Studies of Little League baseball and football have been cropping up around the country, with interesting if generally inconclusive results. Although a third of the parents questioned in one survey said their sons were too excited to eat or sleep normally after a Little League baseball game, scientific measurement of sweating response—as a precise indicator of emotional stress—showed that the boys were no more stimulated by a formal Little League game than they were by softball games played in school during phys ed classes. But another test, in which portable devices taped to the youngsters' bodies recorded heart rates during a game, revealed that pulses became most rapid when the players were at bat; since the boys claimed they did not feel nervous when they were batting, the researchers suggested that the cheering of parents and other spectators, for or against the batter, had an influence on heart rate. This indication that the Little League environment causes emotional reaction counteracts the sweating-response findings and brings us back to square one.

Replies to questionnaires on Little League football, distributed to coaches, parents and players in Utah and New Mexico, reflected the special interests of those queried. The Little League coaches were nearly unanimous in describing themselves as fair and knowledgeable and in saying that the most valuable aspects of the program were learning the game, conditioning and teamwork. But high school coaches said their Little League counterparts were generally unqualified, if well-meaning, and failed to teach "good fundamentals." Parents said their own feelings and reactions had no effect on their sons and declared rather sanctimoniously that the principal benefits of the program were teamwork, knowledge of the game, sportsmanship, fitness, fun and discipline.

The kids themselves said their coaches knew football, were good teachers and worked hard, but 41% also complained that the coaches yelled too much and 36% added that they were poor losers or poor examples. When asked why they played, most of the boys answered, simply, "To have fun." Significantly, almost three-quarters of them said they would rather see action with a losing team than sit on the bench with a winner.

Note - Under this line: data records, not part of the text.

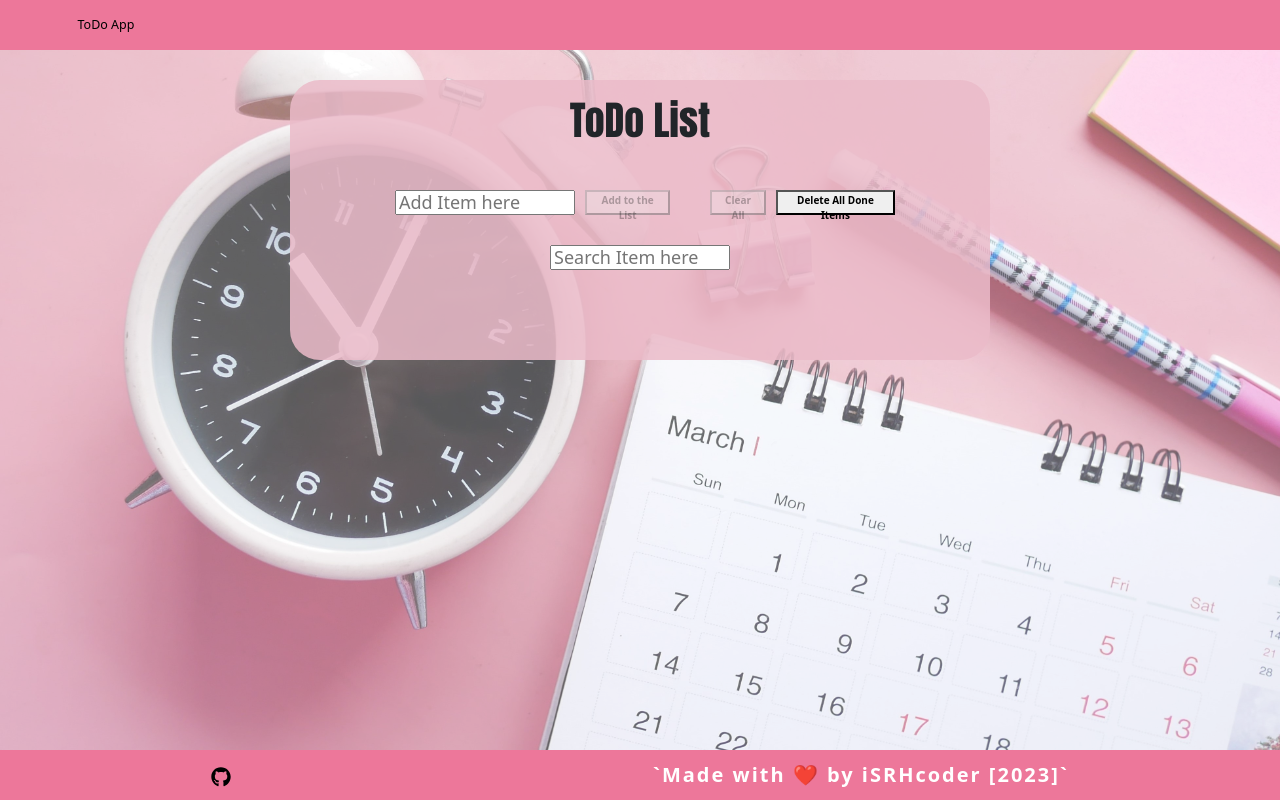
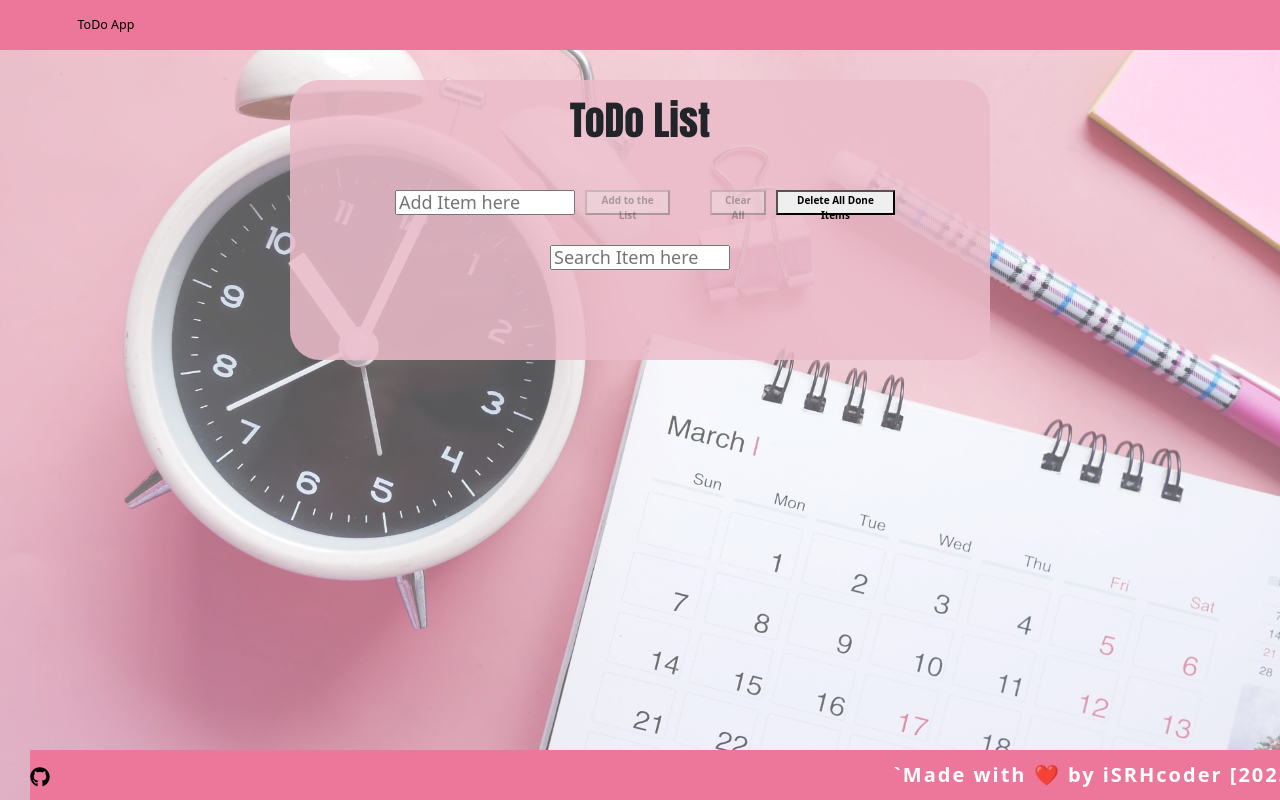
Before and after one commit to iSRHcoder/ToDo-List, a React (Vite) app: page / in a window 1280 px wide. Built offline with nearby package versions, Linux system fonts and the light colour scheme.

Commit message:
changes made in footer elements css

```diff
--- a/src/Components/AppFooter/AppFooter.module.css
+++ b/src/Components/AppFooter/AppFooter.module.css
@@ -7,9 +7,11 @@
   background-color: #ed779a;
   color: white;
   display: flex;
-  justify-content: space-around;
+  justify-content: space-between;
   align-items: center;
   letter-spacing: 2px;
   font-size: 20px;
   font-weight: 550;
+  margin-left: 3rem;
+  margin-right: 3rem;
 }
```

Carnegie-Mellon University of Pittsburgh is not one of the nation's basketball powers, and no wonder. Workmen laying a new floor in Carnegie-Mellon's basketball court sensed that something was wrong with the center circle. They took a few measurements and found they were right—the circle was four feet off center to one side of the court. When he was told about it, former Athletic Director Raymond Haynes said the sideslip must have occurred that time they put the new backboards in. And when was that? Well, 12 years ago.

And you wonder why your jump shot keeps going off to one side....


When Colorado Coach Bill Mallory elected to go for one point and a tie against Oklahoma a couple of weeks ago, instead of gambling for two and an upset victory, the kick failed, Colorado lost and Mallory locked the press out of the dressing room after the game.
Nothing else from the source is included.